FORMER prime minister David Cameron has admitted urging the Queen to get involved in Scotland’s referendum on independence.

Speaking to the BBC, the former Tory chief said he turned to the monarch after the publication of a Sunday Times poll predicting a Yes victory.

Not long after, the Queen made a rare intervention in politics, telling a well-wisher outside Crathie Kirk near her Balmoral estate that she hoped Scotland would “think very carefully about the future”.

The monarch is supposed to remain above the political fray.

At the time, Buckingham Palace played down the remarks saying the Queen “maintains her constitutional impartiality”.

READ MORE: Ian Blackford in 'absolute commitment' to holding indyref2

Cameron admitted he’d made contact with Buckingham Palace officials in 2014, suggesting the monarch could “raise an eyebrow”.

He said that the Sunday Times poll, which put Yes on 51%, felt like a “blow to the solar plexus” and led to a “mounting sense of panic that this could go the wrong way”.

Cameron added: “I remember conversations I had with my private secretary, and he had with the Queen’s private secretary, and I had with the Queen’s private secretary, not asking for anything that would be in any way improper or unconstitutional, but just a raising of the eyebrow, even, you know, a quarter of an inch, we thought would make a difference.”

Referring to the Queen’s remarks outside Crathie Kirk, Cameron said: “It was certainly well covered ... Although the words were very limited, I think it helped to put a slightly different perception on things.”

Cameron ended up having to apologise to the Queen after he broke convention to tell former New York mayor Michael Bloomberg that she had “purred down the line” when he informed her that Scotland had voted No.

Former first minister Alex Salmond disputed Cameron’s claims that the Queen’s independence referendum intervention was in response to his “raised eyebrow” request.

Salmond told The National: “Begging a constitutional monarch to make a political intervention is not only totally improper but an indication of how desperate Prime Minister Cameron was in the final stages of the Scottish referendum campaign.

“Five years on Scotland should remember that Westminster does not recognise any political rule book.

“Cameron started the campaign uber confident and ended up in a blue funk.
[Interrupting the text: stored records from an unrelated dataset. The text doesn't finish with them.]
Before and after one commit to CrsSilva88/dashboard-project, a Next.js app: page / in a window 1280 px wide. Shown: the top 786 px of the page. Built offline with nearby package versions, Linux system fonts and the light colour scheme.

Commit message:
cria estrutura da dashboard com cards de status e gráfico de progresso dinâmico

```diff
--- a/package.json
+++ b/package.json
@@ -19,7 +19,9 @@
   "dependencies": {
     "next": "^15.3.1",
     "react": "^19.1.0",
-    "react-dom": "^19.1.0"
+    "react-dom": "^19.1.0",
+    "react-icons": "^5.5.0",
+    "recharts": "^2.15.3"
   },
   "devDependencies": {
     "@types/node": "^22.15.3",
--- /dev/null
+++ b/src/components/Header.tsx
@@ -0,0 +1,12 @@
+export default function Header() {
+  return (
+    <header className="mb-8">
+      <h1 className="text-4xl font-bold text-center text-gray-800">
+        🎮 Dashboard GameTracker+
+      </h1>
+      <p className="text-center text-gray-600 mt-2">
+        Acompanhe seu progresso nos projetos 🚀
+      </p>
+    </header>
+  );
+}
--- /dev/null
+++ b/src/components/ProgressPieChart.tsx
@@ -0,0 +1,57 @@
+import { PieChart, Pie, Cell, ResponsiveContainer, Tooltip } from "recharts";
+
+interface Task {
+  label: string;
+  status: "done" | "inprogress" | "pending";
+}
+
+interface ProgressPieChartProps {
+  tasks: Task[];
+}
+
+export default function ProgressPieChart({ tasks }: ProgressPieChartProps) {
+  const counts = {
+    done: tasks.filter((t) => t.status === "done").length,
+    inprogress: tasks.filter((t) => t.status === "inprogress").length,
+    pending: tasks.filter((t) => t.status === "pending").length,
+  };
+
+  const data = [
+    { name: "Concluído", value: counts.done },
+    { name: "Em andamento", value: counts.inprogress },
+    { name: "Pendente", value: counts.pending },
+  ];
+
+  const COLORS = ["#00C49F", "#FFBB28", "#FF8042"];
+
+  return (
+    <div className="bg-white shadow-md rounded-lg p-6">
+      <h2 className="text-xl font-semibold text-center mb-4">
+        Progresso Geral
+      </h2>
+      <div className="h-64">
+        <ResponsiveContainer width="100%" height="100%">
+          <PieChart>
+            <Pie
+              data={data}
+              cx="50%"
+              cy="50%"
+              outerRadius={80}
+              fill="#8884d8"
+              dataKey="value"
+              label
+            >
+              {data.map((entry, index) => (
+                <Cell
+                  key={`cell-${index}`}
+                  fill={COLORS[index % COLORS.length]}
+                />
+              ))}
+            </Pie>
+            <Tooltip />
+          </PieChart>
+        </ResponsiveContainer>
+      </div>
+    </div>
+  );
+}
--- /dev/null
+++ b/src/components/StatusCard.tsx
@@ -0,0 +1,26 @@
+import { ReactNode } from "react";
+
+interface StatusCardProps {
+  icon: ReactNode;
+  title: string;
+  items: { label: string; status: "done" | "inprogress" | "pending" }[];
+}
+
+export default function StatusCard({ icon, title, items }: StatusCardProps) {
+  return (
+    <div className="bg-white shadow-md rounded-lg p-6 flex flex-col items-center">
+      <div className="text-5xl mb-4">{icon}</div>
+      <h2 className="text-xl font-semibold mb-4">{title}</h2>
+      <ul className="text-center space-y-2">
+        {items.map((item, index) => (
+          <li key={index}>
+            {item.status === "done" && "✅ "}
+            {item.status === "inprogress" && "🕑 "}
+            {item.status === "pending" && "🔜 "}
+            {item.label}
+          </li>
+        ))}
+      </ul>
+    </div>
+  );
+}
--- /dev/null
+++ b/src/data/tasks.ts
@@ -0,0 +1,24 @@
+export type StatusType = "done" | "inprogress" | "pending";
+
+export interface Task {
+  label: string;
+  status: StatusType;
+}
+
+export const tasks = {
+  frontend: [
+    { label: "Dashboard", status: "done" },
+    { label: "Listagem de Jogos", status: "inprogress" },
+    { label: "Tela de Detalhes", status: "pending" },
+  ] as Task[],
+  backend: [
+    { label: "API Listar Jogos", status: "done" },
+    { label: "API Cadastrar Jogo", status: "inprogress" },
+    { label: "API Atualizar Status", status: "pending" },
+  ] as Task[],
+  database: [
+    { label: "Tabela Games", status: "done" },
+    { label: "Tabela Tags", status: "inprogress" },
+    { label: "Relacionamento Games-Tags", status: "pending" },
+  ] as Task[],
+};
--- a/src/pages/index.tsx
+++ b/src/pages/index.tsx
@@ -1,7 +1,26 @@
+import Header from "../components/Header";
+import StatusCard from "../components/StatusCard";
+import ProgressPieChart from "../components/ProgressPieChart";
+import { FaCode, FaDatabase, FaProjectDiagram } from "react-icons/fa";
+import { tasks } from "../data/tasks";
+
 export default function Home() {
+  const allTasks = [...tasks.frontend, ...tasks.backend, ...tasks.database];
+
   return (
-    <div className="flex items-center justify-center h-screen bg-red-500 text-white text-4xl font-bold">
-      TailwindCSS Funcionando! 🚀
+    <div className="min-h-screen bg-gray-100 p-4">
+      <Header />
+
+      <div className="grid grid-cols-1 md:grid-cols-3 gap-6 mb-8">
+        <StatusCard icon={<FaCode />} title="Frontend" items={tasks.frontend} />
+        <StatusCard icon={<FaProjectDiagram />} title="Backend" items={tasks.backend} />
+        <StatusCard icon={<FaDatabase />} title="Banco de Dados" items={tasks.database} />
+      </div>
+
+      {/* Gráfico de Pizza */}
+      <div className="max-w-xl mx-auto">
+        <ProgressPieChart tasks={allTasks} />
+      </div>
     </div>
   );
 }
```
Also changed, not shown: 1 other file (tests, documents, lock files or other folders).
I doubt if Scotland will let the establishment off the hook next time around.

He added: “As to Cameron’s suggestion that he was successful in securing a royal intervention, I doubt that.

“What I can vouch for is that the week after the referendum I was asked to meet the Queen at Balmoral. We discussed Cameron’s ‘purring comments’ to Michael Bloomberg in New York in the aftermath of the referendum where he again blurted out what he claimed were her private thoughts.

“Unlike David Cameron, I will not divulge what she said but suffice to say she was very far from amused at his behaviour”

The first episode of the two-part documentary, The Cameron Years, is broadcast on BBC1 at 9pm tonight.

Meanwhile, Salmond has also said he would have delayed the vote on independence in 2014 if he had known Boris Johnson was to succeed Theresa May as Prime Minister.